Governor Tom Vilsack doubts he and state legislators will make any changes in the state law which forbids sex offenders from living within two-thousand feet of a school or day care. Small town city councils throughout the state have begun passing local ordinances to banish sex offenders from their communities.
The Des Moines City Council is considering an ordinance which would ban sex offenders from living in the only two neighborhoods in Des Moines which are not within two-thousand feet of a school or day care.
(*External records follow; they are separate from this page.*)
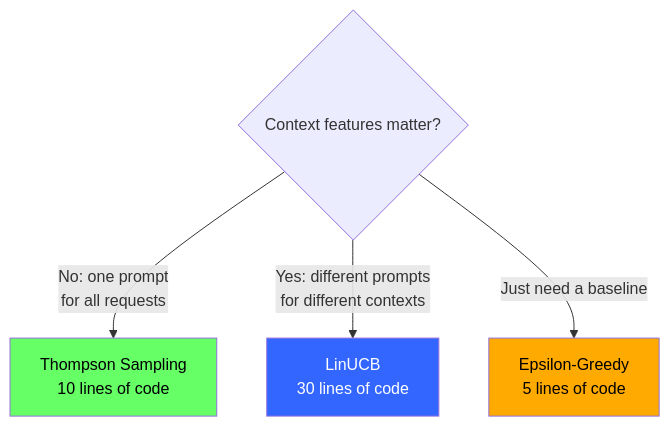
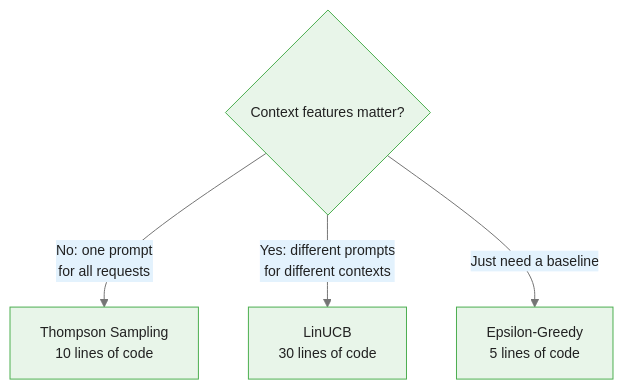
One commit to m-deane/course-creator changed the second of 4 diagrams in courses/multi-armed-bandits-ab-testing/modules/module_08_prompt_routing_bandits/guides/cheatsheet_slides.md. Above: the diagram before and after it, drawn with Mermaid. The commit also changed other lines of this file and 146 other files, not shown here.

````diff
--- a/courses/multi-armed-bandits-ab-testing/modules/module_08_prompt_routing_bandits/guides/cheatsheet_slides.md
+++ b/courses/multi-armed-bandits-ab-testing/modules/module_08_prompt_routing_bandits/guides/cheatsheet_slides.md
@@ -103,11 +129,8 @@
 ```mermaid
+%%{init: {"theme": "base", "themeVariables": {"primaryColor": "#e8f5e9", "primaryBorderColor": "#4caf50", "primaryTextColor": "#212121", "secondaryColor": "#e3f2fd", "tertiaryColor": "#fff8e1", "lineColor": "#757575", "fontFamily": "Inter, sans-serif", "fontSize": "14px"}}}%%
 flowchart TD
     Q{Context features matter?}
     Q -->|"No: one prompt<br/>for all requests"| TS["Thompson Sampling<br/>10 lines of code"]
     Q -->|"Yes: different prompts<br/>for different contexts"| LinUCB["LinUCB<br/>30 lines of code"]
     Q -->|"Just need a baseline"| EG["Epsilon-Greedy<br/>5 lines of code"]
-
-    style TS fill:#6f6,color:#000
-    style LinUCB fill:#36f,color:#fff
-    style EG fill:#fa0,color:#000
 ```
````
Governor Vilsack doubts legislators will try to prevent communities from taking those steps. “I mean, let’s be honest here,” Vilsack says. “Politically, does anybody see this actually happening?” The Iowa Civil Liberties Union has asked the U.S. Supreme Court to rule the living restrictions for sex offenders released from prison are unconstitutional. Vilsack suggests the political reality is state lawmakers will sit back and wait for the courts to rule. “My point of all this is to face the political reality of it,” Vilsack says.
The governor says governors, legislators and city council members want to protect children. “Maybe we come up with imperfect ways, but the intent is to protect our children,” Vilsack says. Vilsack says during his walk last week through small town Iowa, he heard from mayors who were concerned sex offenders would begin moving out of cities and into small towns. “I think what you’re seeing is a reaction and a justifiable reaction on the part of Iowans to protecting their children,” Vilsack says.